Those at the bottom scrounge for crumbs and hang on to a ship that will ultimately sink as it currently performs; those at the top develop a something-for-nothing sense of entitlement = demanding phenomenal salaries and ridiculous bonuses for precious little contribution.

One of the - if not *the* most gifted basketball player in the history of the sport, Michael Jordan, comes to mind. Unlike the rest of the players, the lesser talented athletes, Jordan showed up early to practice - and stayed after everyone else left. To practice some more.

He was the one player who did not "need" to put in extra practice, but he did anyway. For himself. To be a better player. He was alone on the court, practicing to prepare, practicing to adjust - in order to play the same team better next time.

No doubt coaches and/or family influenced his keen work ethic and attitude as a youngster.

Peyton Manning and Drew Brees are two champion athletes with a strong work ethic whose understanding of establishing and maintaining a practice and preparation/training regimen early on has paid off. Both, incidentally, were strongly influenced by Peyton's father, former famed Saints quarterback Archie Manning.

While a young age is the best time to instill a strong, systematic work ethic, you can start all over at any age.

The key is to start where you are.

If you decide to train for a new body, remember that your age, weight and condition will tell you where you are capable of beginning. And slowly. With appropriate movement and diet, not overworking a system ill prepared for pushing yourself too hard. A friend of mine recently spent three days of agony after starting out with a New Year's resolution too harsh workout.

Remember being constant, consistent, and persistent is the key.

Do this to create a habit. Without a habit, we'll have a hit-and-miss record, whether it's watching our weight or hitting home runs. Success is actually a habit. Even when we run into pitfalls here and there, we still have a sense we can succeed in the end if we establish this habit in at least one area of our lives.

Keeping your word to yourself is the definition of success. Whatever you do, keep your expectations and goals real and within your ability to reach them. Low to start, raising the bar as you move along the scales of success. Keeping your word to yourself establishes the habit of success.

It's also a terrific way to be a good role model for children.

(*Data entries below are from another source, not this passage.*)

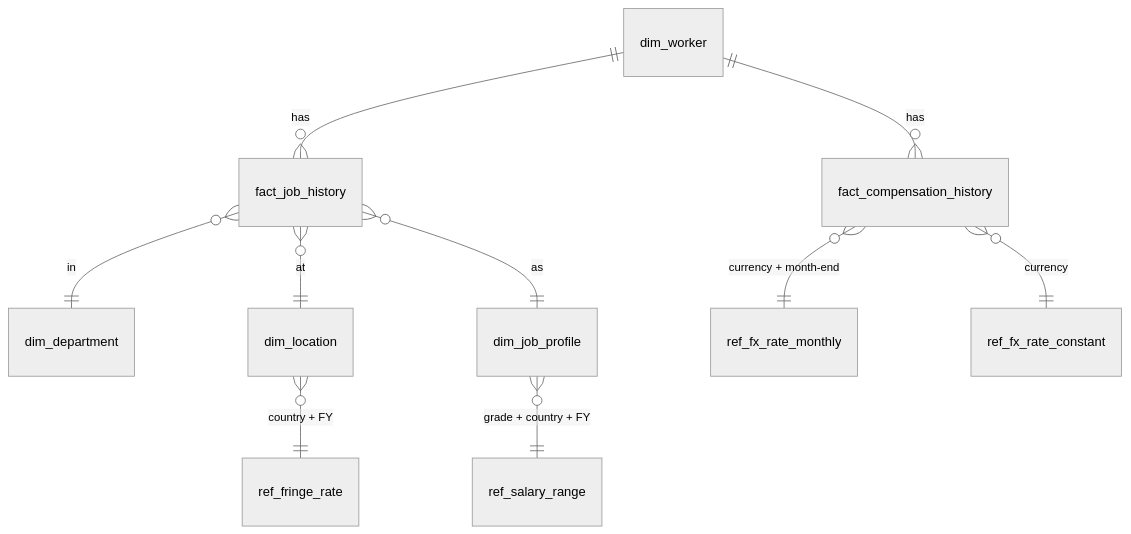
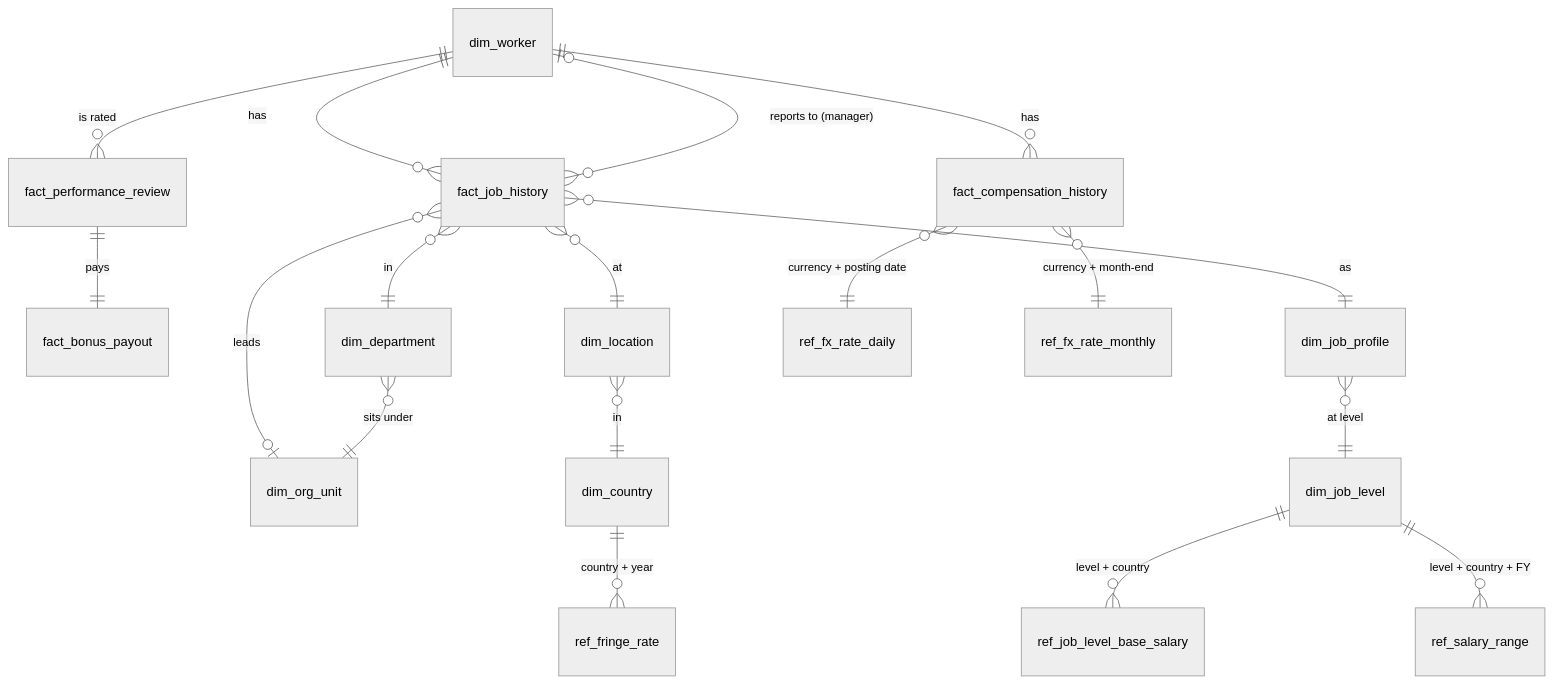
The second of 2 diagrams in README.md (thialp/people-analytics-warehouse), drawn with Mermaid (neutral theme) before and after one commit. The commit also changed other lines of this file and 104 other files, not shown here.

First line of the commit message:
Org hierarchy, job levels, pay model, real FX and researched fringe

````diff
--- a/README.md
+++ b/README.md
@@ -91,12 +103,20 @@
 ```mermaid
 erDiagram
     dim_worker ||--o{ fact_job_history : "has"
     dim_worker ||--o{ fact_compensation_history : "has"
+    dim_worker ||--o{ fact_performance_review : "is rated"
+    fact_performance_review ||--|| fact_bonus_payout : "pays"
+    fact_job_history }o--o| dim_worker : "reports to (manager)"
     fact_job_history }o--|| dim_department : "in"
+    fact_job_history }o--o| dim_org_unit : "leads"
+    dim_department }o--|| dim_org_unit : "sits under"
     fact_job_history }o--|| dim_location : "at"
     fact_job_history }o--|| dim_job_profile : "as"
-    dim_location }o--|| ref_fringe_rate : "country + FY"
+    dim_job_profile }o--|| dim_job_level : "at level"
+    dim_location }o--|| dim_country : "in"
+    dim_country ||--o{ ref_fringe_rate : "country + year"
+    fact_compensation_history }o--|| ref_fx_rate_daily : "currency + posting date"
     fact_compensation_history }o--|| ref_fx_rate_monthly : "currency + month-end"
-    fact_compensation_history }o--|| ref_fx_rate_constant : "currency"
-    dim_job_profile }o--|| ref_salary_range : "grade + country + FY"
+    dim_job_level ||--o{ ref_job_level_base_salary : "level + country"
+    dim_job_level ||--o{ ref_salary_range : "level + country + FY"
 ```
````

The "quick start" may in the end be a sabotage effort.

Whether learning to be an actor, writer, director, athlete or simply a happy person - start with what feels safe and successful, no matter how easy it may seem. One step at a time. One baby step at a time. Building on the stamina and power you gain, those steps can become leaps, those leaps can become vaults higher than you ever imagined.

The reason to start at a level at which you can keep your word to yourself is that it avoids the inner turmoil that will be the real cause of any setbacks. Once we stop keeping our word to ourselves, the mind games begin. We're failures, we're not what or who we appear to be - so we're phonies who don't want to be found out- and on it goes.

Success starts by just keeping your word to yourself - you can build on that success with more success over time because you feel good about yourself. You are authentically you, not someone you're trying to be.

I've gone through just such a process recently in two areas of my life - where I have in the past failed miserably. And so far, so good. As long as I keep my expectations low and my hopes high, it's working. I'll explain exactly what I'm referring to after I've had a record of success long enough to show a significant difference.

I share it with you today in hopes that it may help you as much as it has me!

Something else I'd like to share - Oprah.com has a program you can download called the O Dream Board; it's a method to help you visualize what you'd like your life and future to be. It's simple and easy if you have minimal computer skills. Remember you can use photos from any source since it is for your private use only and not for publication. My friends and I are enthusiastic about how cool it is and how it infuses us with great feelings about the future!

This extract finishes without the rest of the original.